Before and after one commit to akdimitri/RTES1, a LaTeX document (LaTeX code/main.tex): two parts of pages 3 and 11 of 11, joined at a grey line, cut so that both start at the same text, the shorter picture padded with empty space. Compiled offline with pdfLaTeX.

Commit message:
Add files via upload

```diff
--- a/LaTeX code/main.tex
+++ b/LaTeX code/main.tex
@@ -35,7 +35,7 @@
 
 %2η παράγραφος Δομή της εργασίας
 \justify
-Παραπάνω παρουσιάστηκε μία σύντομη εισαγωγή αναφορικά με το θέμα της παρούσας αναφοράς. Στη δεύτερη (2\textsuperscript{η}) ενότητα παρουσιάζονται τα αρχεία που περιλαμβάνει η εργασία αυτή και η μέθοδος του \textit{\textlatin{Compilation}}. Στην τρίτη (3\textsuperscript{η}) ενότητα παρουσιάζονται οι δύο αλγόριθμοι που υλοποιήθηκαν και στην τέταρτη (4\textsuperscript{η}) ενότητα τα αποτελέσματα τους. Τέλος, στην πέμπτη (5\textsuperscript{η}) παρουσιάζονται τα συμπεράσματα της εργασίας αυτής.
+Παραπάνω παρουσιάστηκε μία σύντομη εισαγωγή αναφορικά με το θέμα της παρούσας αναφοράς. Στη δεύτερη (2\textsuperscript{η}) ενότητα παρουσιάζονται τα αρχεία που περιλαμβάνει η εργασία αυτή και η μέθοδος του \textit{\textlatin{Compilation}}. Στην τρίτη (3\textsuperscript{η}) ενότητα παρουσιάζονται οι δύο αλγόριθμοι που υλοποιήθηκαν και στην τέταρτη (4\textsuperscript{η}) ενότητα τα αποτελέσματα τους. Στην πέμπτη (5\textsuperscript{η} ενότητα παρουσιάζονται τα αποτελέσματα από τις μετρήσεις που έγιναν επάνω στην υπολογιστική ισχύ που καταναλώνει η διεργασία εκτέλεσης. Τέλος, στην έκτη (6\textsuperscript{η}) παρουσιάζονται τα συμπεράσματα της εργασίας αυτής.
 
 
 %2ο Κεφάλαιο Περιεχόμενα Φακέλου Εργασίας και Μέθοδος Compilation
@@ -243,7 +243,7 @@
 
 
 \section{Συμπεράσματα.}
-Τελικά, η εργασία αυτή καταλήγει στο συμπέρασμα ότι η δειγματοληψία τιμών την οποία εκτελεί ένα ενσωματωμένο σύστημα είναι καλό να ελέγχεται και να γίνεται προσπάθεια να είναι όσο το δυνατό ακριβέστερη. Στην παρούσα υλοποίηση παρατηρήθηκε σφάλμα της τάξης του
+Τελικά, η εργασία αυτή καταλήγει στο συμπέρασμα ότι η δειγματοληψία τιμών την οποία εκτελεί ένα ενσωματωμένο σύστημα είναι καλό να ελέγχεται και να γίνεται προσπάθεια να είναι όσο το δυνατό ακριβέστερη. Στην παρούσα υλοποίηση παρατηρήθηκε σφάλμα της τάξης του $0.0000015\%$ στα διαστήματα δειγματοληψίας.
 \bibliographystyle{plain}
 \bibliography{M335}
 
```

+ + + + + + +

Print the whole listing exactly as it is.

Output for this exercise →
Before and after one commit to akdimitri/RTES1, a LaTeX document (LaTeX code/main.tex): two parts of pages 3 and 11 of 11, joined at a grey line, cut so that both start at the same text, the shorter picture padded with empty space. Compiled offline with pdfLaTeX.

Commit message:
Add files via upload

```diff
--- a/LaTeX code/main.tex
+++ b/LaTeX code/main.tex
@@ -35,7 +35,7 @@
 
 %2η παράγραφος Δομή της εργασίας
 \justify
-Παραπάνω παρουσιάστηκε μία σύντομη εισαγωγή αναφορικά με το θέμα της παρούσας αναφοράς. Στη δεύτερη (2\textsuperscript{η}) ενότητα παρουσιάζονται τα αρχεία που περιλαμβάνει η εργασία αυτή και η μέθοδος του \textit{\textlatin{Compilation}}. Στην τρίτη (3\textsuperscript{η}) ενότητα παρουσιάζονται οι δύο αλγόριθμοι που υλοποιήθηκαν και στην τέταρτη (4\textsuperscript{η}) ενότητα τα αποτελέσματα τους. Τέλος, στην πέμπτη (5\textsuperscript{η}) παρουσιάζονται τα συμπεράσματα της εργασίας αυτής.
+Παραπάνω παρουσιάστηκε μία σύντομη εισαγωγή αναφορικά με το θέμα της παρούσας αναφοράς. Στη δεύτερη (2\textsuperscript{η}) ενότητα παρουσιάζονται τα αρχεία που περιλαμβάνει η εργασία αυτή και η μέθοδος του \textit{\textlatin{Compilation}}. Στην τρίτη (3\textsuperscript{η}) ενότητα παρουσιάζονται οι δύο αλγόριθμοι που υλοποιήθηκαν και στην τέταρτη (4\textsuperscript{η}) ενότητα τα αποτελέσματα τους. Στην πέμπτη (5\textsuperscript{η} ενότητα παρουσιάζονται τα αποτελέσματα από τις μετρήσεις που έγιναν επάνω στην υπολογιστική ισχύ που καταναλώνει η διεργασία εκτέλεσης. Τέλος, στην έκτη (6\textsuperscript{η}) παρουσιάζονται τα συμπεράσματα της εργασίας αυτής.
 
 
 %2ο Κεφάλαιο Περιεχόμενα Φακέλου Εργασίας και Μέθοδος Compilation
@@ -243,7 +243,7 @@
 
 
 \section{Συμπεράσματα.}
-Τελικά, η εργασία αυτή καταλήγει στο συμπέρασμα ότι η δειγματοληψία τιμών την οποία εκτελεί ένα ενσωματωμένο σύστημα είναι καλό να ελέγχεται και να γίνεται προσπάθεια να είναι όσο το δυνατό ακριβέστερη. Στην παρούσα υλοποίηση παρατηρήθηκε σφάλμα της τάξης του
+Τελικά, η εργασία αυτή καταλήγει στο συμπέρασμα ότι η δειγματοληψία τιμών την οποία εκτελεί ένα ενσωματωμένο σύστημα είναι καλό να ελέγχεται και να γίνεται προσπάθεια να είναι όσο το δυνατό ακριβέστερη. Στην παρούσα υλοποίηση παρατηρήθηκε σφάλμα της τάξης του $0.0000015\%$ στα διαστήματα δειγματοληψίας.
 \bibliographystyle{plain}
 \bibliography{M335}
 
```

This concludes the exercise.